- Foot deformities. Conditions like bunions and hammertoes are often the result of structural foot problems. Use of orthotics may prevent or slow the progression of these conditions.
- Knee, hip, and back pain. Remember what we said about feet being your foundation? Orthotics that realign feet and normalize lower limb biomechanics will also realign and reduce stress elsewhere in your body.
Why Orthotics Are So Versatile
If you’ve ever browsed racks of prefabricated, cushioned insoles at a large pharmacy, you already know that those can come in a wide variety of styles and materials.
Now, consider that custom orthotics prescribed by your podiatrist have even more variety. They can be made from all sorts of materials—from the softest and squishiest gel or foam, to semi-rigid materials like cork or graphite, all the way to hard plastic.
Furthermore, some orthotics are meant to simply add shock absorption, while others are actually designed to alter the position of your feet and the motion of your joints.
When a podiatrist evaluates your foot biomechanics and measures your feet for the orthotics (via a mold or digital scan), she’ll be able to determine which kind of orthotics are likely going to provide effective results.
Even if you don’t need a set of custom orthotics, a professional evaluation can still help you pick out a good pair of store-bought prefabricated orthotics—saving you money and the guesswork of figuring out which pairs are more or less likely to work for you.
And the results can be amazing. We’ve seen up-close how the right pair of orthotics can get somebody who was once barely able to walk without pain running and enjoying life again!
So if you find that your feet—or even your legs or back—are constantly in pain after even a moderate amount of activity, there’s a good chance the right pair of orthotics can help significantly.
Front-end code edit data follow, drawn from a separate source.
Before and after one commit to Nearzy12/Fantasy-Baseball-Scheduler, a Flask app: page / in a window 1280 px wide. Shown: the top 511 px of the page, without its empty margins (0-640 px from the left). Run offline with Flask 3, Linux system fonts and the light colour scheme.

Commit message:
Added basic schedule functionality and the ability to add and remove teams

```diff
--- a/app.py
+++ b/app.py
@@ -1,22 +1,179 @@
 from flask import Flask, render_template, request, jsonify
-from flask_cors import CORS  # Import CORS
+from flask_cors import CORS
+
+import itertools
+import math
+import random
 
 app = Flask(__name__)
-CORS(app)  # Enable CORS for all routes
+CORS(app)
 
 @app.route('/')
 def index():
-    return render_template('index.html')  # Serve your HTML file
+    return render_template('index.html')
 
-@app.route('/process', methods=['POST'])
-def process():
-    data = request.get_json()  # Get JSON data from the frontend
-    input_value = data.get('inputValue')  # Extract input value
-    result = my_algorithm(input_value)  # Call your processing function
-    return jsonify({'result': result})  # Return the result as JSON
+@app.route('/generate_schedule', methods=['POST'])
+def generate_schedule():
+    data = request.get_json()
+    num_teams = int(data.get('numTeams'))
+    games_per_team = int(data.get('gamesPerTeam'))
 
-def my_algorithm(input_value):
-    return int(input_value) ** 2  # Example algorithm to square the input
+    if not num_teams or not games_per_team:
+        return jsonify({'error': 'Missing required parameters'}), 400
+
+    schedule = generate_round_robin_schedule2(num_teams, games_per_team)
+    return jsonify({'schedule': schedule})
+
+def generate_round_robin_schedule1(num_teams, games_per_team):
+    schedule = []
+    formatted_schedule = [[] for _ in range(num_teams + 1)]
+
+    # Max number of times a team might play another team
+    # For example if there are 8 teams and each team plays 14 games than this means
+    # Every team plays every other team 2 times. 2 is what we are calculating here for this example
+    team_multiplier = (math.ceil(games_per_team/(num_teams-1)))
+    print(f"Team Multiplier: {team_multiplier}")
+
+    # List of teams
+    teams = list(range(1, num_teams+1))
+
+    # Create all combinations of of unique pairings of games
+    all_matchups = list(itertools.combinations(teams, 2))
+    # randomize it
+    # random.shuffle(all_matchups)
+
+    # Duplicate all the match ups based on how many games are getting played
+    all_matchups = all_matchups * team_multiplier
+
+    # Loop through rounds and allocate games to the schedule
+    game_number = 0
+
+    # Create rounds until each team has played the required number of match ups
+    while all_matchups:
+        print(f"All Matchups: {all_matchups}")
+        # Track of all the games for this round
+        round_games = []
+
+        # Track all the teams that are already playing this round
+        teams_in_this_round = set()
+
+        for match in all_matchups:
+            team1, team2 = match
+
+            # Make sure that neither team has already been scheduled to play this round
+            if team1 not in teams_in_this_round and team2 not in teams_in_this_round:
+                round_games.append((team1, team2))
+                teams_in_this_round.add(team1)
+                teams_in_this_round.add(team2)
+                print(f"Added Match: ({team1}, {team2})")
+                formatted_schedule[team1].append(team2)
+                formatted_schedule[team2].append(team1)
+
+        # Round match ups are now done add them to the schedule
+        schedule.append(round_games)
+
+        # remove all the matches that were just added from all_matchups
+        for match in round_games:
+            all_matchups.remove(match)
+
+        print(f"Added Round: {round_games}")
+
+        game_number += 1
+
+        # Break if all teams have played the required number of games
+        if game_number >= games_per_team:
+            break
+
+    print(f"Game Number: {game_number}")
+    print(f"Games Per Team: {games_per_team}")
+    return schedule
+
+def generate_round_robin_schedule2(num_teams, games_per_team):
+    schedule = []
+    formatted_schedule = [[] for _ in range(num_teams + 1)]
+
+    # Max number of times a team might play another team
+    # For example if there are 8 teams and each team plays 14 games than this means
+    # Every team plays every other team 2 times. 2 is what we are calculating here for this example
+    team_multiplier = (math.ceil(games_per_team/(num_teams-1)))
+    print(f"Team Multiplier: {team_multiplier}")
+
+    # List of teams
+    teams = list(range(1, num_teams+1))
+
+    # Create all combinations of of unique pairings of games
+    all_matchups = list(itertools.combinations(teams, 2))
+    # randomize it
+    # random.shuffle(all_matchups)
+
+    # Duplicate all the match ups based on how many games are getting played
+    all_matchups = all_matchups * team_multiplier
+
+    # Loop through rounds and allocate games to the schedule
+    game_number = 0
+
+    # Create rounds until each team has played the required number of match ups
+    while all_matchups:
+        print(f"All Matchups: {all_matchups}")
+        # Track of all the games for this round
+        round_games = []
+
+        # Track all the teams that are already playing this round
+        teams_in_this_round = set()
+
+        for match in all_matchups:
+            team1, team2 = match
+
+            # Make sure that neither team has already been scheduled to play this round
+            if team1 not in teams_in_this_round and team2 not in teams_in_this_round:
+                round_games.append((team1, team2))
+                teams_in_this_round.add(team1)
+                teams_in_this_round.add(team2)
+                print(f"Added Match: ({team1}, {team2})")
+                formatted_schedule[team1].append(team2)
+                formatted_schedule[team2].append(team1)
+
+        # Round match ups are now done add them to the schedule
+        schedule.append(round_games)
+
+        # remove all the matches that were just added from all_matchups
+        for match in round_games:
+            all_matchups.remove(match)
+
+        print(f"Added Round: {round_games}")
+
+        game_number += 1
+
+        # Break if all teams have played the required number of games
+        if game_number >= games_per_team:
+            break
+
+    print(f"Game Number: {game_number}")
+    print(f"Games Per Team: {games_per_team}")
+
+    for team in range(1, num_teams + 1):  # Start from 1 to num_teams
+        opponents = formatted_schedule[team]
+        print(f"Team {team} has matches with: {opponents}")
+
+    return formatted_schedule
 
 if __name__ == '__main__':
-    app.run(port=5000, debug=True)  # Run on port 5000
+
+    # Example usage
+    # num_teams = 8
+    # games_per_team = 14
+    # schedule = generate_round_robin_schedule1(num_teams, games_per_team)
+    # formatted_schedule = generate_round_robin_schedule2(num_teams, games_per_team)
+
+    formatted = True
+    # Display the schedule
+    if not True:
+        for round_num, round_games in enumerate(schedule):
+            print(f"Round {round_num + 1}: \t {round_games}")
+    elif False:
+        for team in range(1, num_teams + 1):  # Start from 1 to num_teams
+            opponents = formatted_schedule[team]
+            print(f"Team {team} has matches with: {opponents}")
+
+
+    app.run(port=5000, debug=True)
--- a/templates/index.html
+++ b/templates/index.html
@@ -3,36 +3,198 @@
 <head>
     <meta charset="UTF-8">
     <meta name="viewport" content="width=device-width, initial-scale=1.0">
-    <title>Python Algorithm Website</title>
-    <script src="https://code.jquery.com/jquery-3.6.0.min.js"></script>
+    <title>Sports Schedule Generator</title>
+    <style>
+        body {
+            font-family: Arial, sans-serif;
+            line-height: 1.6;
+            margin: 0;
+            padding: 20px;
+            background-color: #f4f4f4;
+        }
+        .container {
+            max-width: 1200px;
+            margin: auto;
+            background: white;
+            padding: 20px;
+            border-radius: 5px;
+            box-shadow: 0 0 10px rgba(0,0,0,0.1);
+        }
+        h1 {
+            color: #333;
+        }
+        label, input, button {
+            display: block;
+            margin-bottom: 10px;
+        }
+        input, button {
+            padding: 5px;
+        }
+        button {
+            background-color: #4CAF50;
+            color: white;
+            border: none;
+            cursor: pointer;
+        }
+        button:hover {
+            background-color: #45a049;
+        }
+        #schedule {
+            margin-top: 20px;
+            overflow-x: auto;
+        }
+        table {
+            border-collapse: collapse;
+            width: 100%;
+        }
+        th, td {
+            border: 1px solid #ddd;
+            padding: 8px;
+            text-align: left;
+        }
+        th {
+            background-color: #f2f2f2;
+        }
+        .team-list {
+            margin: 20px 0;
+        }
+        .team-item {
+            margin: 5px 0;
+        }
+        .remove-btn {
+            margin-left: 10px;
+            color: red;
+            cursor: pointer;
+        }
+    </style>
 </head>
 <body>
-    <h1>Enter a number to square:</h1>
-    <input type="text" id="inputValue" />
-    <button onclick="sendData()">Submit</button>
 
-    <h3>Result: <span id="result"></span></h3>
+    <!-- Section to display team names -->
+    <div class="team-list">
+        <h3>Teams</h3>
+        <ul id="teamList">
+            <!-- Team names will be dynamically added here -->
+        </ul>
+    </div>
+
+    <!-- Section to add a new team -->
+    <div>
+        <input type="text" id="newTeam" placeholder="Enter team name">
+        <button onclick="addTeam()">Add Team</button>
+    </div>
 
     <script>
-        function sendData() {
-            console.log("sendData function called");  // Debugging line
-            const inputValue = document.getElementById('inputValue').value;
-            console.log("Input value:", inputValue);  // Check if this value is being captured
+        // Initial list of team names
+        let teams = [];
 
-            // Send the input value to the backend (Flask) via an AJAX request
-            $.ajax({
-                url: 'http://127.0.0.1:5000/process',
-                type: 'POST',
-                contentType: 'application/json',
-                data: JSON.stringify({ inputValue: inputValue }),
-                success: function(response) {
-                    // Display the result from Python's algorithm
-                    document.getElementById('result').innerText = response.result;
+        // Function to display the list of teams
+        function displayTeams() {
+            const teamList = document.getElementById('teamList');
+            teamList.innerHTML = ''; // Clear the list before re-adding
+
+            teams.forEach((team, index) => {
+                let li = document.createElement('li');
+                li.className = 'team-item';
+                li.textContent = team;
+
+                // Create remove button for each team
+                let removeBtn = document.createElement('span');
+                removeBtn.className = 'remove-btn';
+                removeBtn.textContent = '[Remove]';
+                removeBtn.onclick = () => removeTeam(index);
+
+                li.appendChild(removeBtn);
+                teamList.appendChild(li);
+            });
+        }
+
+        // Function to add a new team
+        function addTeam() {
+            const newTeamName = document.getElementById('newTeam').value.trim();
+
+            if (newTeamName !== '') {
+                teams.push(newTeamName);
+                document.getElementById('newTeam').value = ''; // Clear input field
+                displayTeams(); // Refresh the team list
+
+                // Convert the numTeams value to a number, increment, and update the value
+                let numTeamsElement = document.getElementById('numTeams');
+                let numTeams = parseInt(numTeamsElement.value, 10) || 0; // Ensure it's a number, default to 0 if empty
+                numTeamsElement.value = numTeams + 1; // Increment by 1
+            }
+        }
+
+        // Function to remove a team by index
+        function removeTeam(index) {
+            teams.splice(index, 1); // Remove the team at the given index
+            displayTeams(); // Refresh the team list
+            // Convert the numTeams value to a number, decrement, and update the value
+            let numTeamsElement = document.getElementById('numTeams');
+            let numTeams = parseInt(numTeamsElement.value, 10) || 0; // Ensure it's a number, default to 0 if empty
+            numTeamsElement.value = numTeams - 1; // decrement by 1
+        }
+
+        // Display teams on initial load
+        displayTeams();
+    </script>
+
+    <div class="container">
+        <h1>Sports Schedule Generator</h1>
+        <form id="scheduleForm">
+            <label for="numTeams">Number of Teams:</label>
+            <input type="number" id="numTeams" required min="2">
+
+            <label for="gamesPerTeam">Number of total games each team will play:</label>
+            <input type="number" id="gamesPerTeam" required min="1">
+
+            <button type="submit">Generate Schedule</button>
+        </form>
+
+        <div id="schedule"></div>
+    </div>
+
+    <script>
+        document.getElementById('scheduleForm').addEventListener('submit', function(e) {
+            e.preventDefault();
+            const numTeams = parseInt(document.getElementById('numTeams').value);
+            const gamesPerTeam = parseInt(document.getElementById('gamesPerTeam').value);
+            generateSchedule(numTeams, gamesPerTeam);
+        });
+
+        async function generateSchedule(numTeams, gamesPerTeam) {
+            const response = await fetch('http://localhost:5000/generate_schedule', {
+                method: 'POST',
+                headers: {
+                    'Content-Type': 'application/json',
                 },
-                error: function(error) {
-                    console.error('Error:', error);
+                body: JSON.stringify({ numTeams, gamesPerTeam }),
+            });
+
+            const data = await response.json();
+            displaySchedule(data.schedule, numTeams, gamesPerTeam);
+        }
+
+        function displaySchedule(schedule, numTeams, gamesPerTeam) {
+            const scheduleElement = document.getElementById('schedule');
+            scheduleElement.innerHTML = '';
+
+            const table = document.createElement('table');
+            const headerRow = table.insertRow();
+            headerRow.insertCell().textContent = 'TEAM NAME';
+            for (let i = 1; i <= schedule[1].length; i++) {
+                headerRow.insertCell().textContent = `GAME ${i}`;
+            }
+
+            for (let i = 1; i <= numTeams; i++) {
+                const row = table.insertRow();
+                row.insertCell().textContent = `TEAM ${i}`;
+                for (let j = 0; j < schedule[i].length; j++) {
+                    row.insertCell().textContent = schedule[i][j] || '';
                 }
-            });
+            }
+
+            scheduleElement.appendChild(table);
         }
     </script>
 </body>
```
To schedule a time to have Dr. Thapar, Ankle & Foot Specialist of NJ, assess and treat your feet, give us a call today!